Making Muslims: Food, Halal, and community in the Restaurant
Panel in the 7th Annual International ADI Conference on Food, Feeding and Eating In and Out of Asia
Convenor: Aparna Nair, University of Göttingen
Food is a very tangible route through which individuals and groups articulate and negotiate religious, ethical and moral selves. This panel seeks to explore the ways in which religion can and does shape how humans cook, eat, feast and fast. In particular, this panel focuses on how Muslim communities engage with ideas of selfhood and 'Islamic' morality through everyday food practice. Narrowing its focus to the restaurant as a site of food production and as an ethnographic study site, the papers presented here consider the restaurant within broader social and cultural contexts—as embedded within complex institutional structures which are attached to and motivated by the dynamics of cultural meanings.
How does the production of food in these spaces itself serve as a means through which allegiances and relationships within broader religious groups are iterated and negotiated? What meanings does the food produced in these restaurants have for the communities who are their consumers? What are the variegated ways in which Islamic dietary law or halal is understood, deliberated and practiced in these spaces? How does religion impinge upon perceptions of both food quality and safety? How can we identify locally specific notions of what constitutes ethical selves and how do these selves then become manifest in the manner in which food is produced, consumed and circulated in urban spaces in Asia?
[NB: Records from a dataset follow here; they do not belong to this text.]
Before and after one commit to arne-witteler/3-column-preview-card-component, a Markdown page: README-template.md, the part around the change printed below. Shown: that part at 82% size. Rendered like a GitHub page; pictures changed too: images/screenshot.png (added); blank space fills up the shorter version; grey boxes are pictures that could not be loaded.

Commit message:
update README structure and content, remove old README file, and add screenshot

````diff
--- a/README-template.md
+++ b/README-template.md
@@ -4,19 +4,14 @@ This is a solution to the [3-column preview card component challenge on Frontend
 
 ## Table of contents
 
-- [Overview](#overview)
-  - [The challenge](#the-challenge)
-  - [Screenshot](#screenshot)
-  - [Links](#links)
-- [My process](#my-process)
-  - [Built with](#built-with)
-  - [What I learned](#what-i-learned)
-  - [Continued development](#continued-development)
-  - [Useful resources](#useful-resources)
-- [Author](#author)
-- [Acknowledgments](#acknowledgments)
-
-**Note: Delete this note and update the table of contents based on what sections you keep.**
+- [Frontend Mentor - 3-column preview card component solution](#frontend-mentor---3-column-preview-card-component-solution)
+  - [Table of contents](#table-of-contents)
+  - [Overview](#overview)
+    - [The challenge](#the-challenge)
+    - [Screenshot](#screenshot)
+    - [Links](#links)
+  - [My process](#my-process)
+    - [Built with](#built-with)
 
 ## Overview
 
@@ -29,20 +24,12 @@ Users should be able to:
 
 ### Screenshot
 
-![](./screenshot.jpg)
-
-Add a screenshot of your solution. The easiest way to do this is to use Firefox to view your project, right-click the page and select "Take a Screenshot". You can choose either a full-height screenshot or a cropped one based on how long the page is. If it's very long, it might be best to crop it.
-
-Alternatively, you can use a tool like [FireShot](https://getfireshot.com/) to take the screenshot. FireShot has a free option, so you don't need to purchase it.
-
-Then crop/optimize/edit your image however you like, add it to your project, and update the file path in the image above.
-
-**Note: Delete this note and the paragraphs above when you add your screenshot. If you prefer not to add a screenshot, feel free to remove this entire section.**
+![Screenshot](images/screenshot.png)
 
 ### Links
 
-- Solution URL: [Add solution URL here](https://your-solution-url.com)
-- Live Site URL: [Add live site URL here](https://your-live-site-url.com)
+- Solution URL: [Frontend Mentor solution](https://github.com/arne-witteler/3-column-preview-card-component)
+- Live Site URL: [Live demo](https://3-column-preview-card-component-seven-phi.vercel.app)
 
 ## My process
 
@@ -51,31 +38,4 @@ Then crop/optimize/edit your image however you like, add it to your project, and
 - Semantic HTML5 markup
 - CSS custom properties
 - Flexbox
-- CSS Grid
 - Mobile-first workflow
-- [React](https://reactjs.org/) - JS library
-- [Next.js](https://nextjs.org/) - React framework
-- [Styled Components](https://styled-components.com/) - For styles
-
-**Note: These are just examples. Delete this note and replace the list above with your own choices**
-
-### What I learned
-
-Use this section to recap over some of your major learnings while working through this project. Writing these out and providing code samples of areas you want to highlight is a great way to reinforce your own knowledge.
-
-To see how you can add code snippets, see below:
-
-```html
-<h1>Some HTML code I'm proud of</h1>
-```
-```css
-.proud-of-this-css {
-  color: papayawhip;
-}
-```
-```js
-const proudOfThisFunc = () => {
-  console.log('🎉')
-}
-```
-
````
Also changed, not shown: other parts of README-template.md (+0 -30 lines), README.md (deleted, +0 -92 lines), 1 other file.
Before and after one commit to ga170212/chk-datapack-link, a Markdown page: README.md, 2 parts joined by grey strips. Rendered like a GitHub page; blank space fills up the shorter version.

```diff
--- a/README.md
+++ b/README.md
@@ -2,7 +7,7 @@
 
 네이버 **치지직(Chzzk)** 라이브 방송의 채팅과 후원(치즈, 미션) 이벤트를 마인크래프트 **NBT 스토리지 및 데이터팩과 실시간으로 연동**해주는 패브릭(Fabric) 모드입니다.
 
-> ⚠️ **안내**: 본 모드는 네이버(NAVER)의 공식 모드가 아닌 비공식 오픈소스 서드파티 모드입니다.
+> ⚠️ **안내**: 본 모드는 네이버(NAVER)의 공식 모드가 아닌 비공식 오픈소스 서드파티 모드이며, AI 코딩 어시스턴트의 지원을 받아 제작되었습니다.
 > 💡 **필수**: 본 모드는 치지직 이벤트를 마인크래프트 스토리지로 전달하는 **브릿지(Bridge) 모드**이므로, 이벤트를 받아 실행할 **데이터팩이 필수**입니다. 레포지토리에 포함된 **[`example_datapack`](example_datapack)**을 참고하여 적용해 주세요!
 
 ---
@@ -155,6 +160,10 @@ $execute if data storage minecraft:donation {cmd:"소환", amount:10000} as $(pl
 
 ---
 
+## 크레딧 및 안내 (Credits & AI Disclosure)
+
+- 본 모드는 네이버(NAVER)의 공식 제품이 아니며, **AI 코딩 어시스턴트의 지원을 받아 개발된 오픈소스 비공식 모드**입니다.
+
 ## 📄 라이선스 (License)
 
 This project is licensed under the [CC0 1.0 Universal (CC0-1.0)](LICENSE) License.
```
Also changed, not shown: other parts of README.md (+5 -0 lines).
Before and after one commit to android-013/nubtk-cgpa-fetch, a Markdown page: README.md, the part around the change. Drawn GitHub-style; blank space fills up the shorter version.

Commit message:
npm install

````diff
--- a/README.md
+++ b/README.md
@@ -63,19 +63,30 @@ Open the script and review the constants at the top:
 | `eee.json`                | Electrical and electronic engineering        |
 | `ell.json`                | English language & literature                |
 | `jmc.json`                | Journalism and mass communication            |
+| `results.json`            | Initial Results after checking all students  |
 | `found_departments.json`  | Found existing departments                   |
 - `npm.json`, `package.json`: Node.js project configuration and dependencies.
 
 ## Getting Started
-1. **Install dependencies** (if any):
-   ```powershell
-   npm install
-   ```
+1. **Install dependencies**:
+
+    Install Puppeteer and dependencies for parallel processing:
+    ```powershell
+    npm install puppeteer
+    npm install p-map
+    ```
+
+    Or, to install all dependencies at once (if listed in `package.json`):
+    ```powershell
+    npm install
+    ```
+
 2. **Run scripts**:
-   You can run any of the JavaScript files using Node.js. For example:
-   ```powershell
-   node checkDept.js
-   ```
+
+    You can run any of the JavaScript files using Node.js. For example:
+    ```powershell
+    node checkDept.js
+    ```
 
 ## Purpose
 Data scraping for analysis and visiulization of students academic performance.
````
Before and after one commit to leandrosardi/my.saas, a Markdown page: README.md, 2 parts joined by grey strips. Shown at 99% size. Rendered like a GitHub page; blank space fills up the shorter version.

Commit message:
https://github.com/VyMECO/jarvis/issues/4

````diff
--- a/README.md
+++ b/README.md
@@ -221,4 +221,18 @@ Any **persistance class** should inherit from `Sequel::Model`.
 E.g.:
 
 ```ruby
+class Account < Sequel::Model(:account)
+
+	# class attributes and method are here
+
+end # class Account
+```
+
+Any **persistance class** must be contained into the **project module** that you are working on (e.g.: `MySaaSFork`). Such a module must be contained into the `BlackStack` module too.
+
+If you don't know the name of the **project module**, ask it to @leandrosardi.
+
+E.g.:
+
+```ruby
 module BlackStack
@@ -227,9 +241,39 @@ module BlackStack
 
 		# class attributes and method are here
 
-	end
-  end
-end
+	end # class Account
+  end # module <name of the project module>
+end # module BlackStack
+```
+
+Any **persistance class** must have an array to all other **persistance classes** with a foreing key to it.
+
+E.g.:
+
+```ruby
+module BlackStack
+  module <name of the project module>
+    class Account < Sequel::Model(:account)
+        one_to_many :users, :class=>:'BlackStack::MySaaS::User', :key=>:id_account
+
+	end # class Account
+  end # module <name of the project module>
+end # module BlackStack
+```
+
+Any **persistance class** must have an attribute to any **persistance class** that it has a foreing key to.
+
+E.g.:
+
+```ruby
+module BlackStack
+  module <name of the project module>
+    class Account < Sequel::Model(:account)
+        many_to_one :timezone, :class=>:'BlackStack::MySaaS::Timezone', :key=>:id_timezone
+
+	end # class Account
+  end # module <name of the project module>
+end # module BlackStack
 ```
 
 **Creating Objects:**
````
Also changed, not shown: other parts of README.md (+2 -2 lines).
- Aparna Nair, Post-doctoral research fellow, Center for Modern India Studies, University of Göttingen